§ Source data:

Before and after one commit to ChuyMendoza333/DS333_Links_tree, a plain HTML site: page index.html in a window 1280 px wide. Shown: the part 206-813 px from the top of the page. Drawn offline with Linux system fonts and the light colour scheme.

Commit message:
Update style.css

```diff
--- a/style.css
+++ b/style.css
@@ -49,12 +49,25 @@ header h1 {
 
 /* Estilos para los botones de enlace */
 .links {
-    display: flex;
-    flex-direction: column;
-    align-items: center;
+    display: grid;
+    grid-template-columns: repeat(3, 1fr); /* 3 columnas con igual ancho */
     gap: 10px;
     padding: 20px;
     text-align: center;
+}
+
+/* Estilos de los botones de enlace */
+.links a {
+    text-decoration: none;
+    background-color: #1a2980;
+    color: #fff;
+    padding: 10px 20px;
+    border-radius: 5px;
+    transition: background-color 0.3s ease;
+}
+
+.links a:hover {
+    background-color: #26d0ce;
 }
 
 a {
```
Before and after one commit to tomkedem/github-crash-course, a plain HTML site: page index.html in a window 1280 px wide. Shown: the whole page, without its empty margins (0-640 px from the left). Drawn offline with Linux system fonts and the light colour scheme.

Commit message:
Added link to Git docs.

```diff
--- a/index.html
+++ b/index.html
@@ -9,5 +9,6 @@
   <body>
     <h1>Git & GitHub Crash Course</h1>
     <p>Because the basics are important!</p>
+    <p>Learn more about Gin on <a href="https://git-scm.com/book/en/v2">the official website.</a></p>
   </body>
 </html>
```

§ What is needed:
Once you have read the entries above, state how many of their lines include "style", giving the number alone.

§ Answer to the exercise:
3